▸ What you should do
Word for word, restate each entry in the listing below.

• • • •

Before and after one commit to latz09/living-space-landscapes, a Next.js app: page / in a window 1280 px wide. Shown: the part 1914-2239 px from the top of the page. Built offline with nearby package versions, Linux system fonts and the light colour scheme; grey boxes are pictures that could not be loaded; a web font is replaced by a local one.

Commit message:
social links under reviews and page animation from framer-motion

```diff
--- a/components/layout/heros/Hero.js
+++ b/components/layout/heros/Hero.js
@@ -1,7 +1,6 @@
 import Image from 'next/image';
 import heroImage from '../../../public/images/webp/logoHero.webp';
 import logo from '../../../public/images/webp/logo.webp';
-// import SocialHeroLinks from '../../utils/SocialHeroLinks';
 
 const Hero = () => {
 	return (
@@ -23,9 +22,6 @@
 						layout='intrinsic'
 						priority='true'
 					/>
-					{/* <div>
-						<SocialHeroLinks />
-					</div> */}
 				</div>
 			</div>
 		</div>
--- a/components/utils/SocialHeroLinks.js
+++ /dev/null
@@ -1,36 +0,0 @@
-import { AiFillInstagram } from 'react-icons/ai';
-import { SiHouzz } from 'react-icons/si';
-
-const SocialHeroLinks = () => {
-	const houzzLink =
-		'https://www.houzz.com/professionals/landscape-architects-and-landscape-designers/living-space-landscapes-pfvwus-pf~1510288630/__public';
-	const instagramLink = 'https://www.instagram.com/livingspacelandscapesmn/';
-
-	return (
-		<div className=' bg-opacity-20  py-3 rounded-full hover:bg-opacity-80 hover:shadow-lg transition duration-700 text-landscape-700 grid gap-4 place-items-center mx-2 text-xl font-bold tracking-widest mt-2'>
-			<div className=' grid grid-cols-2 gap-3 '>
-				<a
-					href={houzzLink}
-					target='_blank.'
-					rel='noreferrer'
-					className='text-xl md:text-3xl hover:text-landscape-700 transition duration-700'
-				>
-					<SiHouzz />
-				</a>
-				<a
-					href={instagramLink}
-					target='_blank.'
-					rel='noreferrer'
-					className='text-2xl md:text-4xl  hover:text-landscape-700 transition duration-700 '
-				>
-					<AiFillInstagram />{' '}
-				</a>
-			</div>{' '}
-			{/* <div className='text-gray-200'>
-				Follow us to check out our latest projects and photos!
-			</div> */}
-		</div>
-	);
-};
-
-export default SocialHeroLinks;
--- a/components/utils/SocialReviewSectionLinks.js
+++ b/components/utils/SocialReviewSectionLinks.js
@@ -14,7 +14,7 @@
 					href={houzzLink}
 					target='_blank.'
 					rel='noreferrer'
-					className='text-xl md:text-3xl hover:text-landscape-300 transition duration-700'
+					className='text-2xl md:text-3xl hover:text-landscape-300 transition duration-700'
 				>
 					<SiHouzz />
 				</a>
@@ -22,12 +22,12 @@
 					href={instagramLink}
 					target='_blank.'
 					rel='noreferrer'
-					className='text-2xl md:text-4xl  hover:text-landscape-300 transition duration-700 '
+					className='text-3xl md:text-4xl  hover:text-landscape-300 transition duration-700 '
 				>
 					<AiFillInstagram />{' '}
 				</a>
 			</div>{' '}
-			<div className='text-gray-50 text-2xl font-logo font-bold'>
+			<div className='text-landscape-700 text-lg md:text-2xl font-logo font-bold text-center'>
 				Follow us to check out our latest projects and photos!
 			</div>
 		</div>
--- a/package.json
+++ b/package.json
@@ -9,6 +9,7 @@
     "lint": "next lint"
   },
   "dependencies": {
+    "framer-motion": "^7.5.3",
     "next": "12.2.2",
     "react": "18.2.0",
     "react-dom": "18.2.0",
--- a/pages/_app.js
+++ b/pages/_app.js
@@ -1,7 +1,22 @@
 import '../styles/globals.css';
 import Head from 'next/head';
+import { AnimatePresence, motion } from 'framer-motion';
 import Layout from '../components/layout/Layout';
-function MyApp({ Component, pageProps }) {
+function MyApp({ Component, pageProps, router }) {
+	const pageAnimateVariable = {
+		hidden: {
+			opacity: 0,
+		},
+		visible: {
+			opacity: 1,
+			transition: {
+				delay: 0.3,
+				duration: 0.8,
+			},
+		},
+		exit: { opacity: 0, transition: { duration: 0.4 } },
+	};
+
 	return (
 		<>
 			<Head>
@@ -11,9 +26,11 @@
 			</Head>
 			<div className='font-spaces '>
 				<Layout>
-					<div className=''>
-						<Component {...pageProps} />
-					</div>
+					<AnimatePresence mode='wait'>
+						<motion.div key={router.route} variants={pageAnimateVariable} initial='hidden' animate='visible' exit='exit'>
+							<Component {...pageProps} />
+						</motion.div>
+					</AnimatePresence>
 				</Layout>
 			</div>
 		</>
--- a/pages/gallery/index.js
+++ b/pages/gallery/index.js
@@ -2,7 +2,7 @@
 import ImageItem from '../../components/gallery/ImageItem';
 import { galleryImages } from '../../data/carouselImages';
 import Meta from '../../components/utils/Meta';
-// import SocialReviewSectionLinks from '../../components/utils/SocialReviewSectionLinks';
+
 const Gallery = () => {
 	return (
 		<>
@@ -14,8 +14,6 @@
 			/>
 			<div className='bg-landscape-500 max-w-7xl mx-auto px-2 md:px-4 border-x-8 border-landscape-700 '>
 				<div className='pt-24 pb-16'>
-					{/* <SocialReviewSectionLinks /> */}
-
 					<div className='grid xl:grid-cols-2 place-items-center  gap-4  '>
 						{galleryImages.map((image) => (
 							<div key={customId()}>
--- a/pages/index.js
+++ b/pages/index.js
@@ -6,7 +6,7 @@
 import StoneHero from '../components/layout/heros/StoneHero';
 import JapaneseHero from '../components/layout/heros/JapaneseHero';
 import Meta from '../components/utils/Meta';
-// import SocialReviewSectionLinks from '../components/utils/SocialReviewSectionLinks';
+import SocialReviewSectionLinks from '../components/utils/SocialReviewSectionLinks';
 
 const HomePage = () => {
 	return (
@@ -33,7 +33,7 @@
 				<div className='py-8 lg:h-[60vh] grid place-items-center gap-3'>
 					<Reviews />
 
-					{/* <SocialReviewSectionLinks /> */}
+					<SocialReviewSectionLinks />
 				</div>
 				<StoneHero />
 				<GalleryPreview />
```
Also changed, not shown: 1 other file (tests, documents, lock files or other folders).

• • • •

▸ Exercise output
Before and after one commit to latz09/living-space-landscapes, a Next.js app: page / in a window 1280 px wide. Shown: the part 1914-2239 px from the top of the page. Built offline with nearby package versions, Linux system fonts and the light colour scheme; grey boxes are pictures that could not be loaded; a web font is replaced by a local one.

Commit message:
social links under reviews and page animation from framer-motion

```diff
--- a/components/layout/heros/Hero.js
+++ b/components/layout/heros/Hero.js
@@ -1,7 +1,6 @@
 import Image from 'next/image';
 import heroImage from '../../../public/images/webp/logoHero.webp';
 import logo from '../../../public/images/webp/logo.webp';
-// import SocialHeroLinks from '../../utils/SocialHeroLinks';
 
 const Hero = () => {
 	return (
@@ -23,9 +22,6 @@
 						layout='intrinsic'
 						priority='true'
 					/>
-					{/* <div>
-						<SocialHeroLinks />
-					</div> */}
 				</div>
 			</div>
 		</div>
--- a/components/utils/SocialHeroLinks.js
+++ /dev/null
@@ -1,36 +0,0 @@
-import { AiFillInstagram } from 'react-icons/ai';
-import { SiHouzz } from 'react-icons/si';
-
-const SocialHeroLinks = () => {
-	const houzzLink =
-		'https://www.houzz.com/professionals/landscape-architects-and-landscape-designers/living-space-landscapes-pfvwus-pf~1510288630/__public';
-	const instagramLink = 'https://www.instagram.com/livingspacelandscapesmn/';
-
-	return (
-		<div className=' bg-opacity-20  py-3 rounded-full hover:bg-opacity-80 hover:shadow-lg transition duration-700 text-landscape-700 grid gap-4 place-items-center mx-2 text-xl font-bold tracking-widest mt-2'>
-			<div className=' grid grid-cols-2 gap-3 '>
-				<a
-					href={houzzLink}
-					target='_blank.'
-					rel='noreferrer'
-					className='text-xl md:text-3xl hover:text-landscape-700 transition duration-700'
-				>
-					<SiHouzz />
-				</a>
-				<a
-					href={instagramLink}
-					target='_blank.'
-					rel='noreferrer'
-					className='text-2xl md:text-4xl  hover:text-landscape-700 transition duration-700 '
-				>
-					<AiFillInstagram />{' '}
-				</a>
-			</div>{' '}
-			{/* <div className='text-gray-200'>
-				Follow us to check out our latest projects and photos!
-			</div> */}
-		</div>
-	);
-};
-
-export default SocialHeroLinks;
--- a/components/utils/SocialReviewSectionLinks.js
+++ b/components/utils/SocialReviewSectionLinks.js
@@ -14,7 +14,7 @@
 					href={houzzLink}
 					target='_blank.'
 					rel='noreferrer'
-					className='text-xl md:text-3xl hover:text-landscape-300 transition duration-700'
+					className='text-2xl md:text-3xl hover:text-landscape-300 transition duration-700'
 				>
 					<SiHouzz />
 				</a>
@@ -22,12 +22,12 @@
 					href={instagramLink}
 					target='_blank.'
 					rel='noreferrer'
-					className='text-2xl md:text-4xl  hover:text-landscape-300 transition duration-700 '
+					className='text-3xl md:text-4xl  hover:text-landscape-300 transition duration-700 '
 				>
 					<AiFillInstagram />{' '}
 				</a>
 			</div>{' '}
-			<div className='text-gray-50 text-2xl font-logo font-bold'>
+			<div className='text-landscape-700 text-lg md:text-2xl font-logo font-bold text-center'>
 				Follow us to check out our latest projects and photos!
 			</div>
 		</div>
--- a/package.json
+++ b/package.json
@@ -9,6 +9,7 @@
     "lint": "next lint"
   },
   "dependencies": {
+    "framer-motion": "^7.5.3",
     "next": "12.2.2",
     "react": "18.2.0",
     "react-dom": "18.2.0",
--- a/pages/_app.js
+++ b/pages/_app.js
@@ -1,7 +1,22 @@
 import '../styles/globals.css';
 import Head from 'next/head';
+import { AnimatePresence, motion } from 'framer-motion';
 import Layout from '../components/layout/Layout';
-function MyApp({ Component, pageProps }) {
+function MyApp({ Component, pageProps, router }) {
+	const pageAnimateVariable = {
+		hidden: {
+			opacity: 0,
+		},
+		visible: {
+			opacity: 1,
+			transition: {
+				delay: 0.3,
+				duration: 0.8,
+			},
+		},
+		exit: { opacity: 0, transition: { duration: 0.4 } },
+	};
+
 	return (
 		<>
 			<Head>
@@ -11,9 +26,11 @@
 			</Head>
 			<div className='font-spaces '>
 				<Layout>
-					<div className=''>
-						<Component {...pageProps} />
-					</div>
+					<AnimatePresence mode='wait'>
+						<motion.div key={router.route} variants={pageAnimateVariable} initial='hidden' animate='visible' exit='exit'>
+							<Component {...pageProps} />
+						</motion.div>
+					</AnimatePresence>
 				</Layout>
 			</div>
 		</>
--- a/pages/gallery/index.js
+++ b/pages/gallery/index.js
@@ -2,7 +2,7 @@
 import ImageItem from '../../components/gallery/ImageItem';
 import { galleryImages } from '../../data/carouselImages';
 import Meta from '../../components/utils/Meta';
-// import SocialReviewSectionLinks from '../../components/utils/SocialReviewSectionLinks';
+
 const Gallery = () => {
 	return (
 		<>
@@ -14,8 +14,6 @@
 			/>
 			<div className='bg-landscape-500 max-w-7xl mx-auto px-2 md:px-4 border-x-8 border-landscape-700 '>
 				<div className='pt-24 pb-16'>
-					{/* <SocialReviewSectionLinks /> */}
-
 					<div className='grid xl:grid-cols-2 place-items-center  gap-4  '>
 						{galleryImages.map((image) => (
 							<div key={customId()}>
--- a/pages/index.js
+++ b/pages/index.js
@@ -6,7 +6,7 @@
 import StoneHero from '../components/layout/heros/StoneHero';
 import JapaneseHero from '../components/layout/heros/JapaneseHero';
 import Meta from '../components/utils/Meta';
-// import SocialReviewSectionLinks from '../components/utils/SocialReviewSectionLinks';
+import SocialReviewSectionLinks from '../components/utils/SocialReviewSectionLinks';
 
 const HomePage = () => {
 	return (
@@ -33,7 +33,7 @@
 				<div className='py-8 lg:h-[60vh] grid place-items-center gap-3'>
 					<Reviews />
 
-					{/* <SocialReviewSectionLinks /> */}
+					<SocialReviewSectionLinks />
 				</div>
 				<StoneHero />
 				<GalleryPreview />
```
Also changed, not shown: 1 other file (tests, documents, lock files or other folders).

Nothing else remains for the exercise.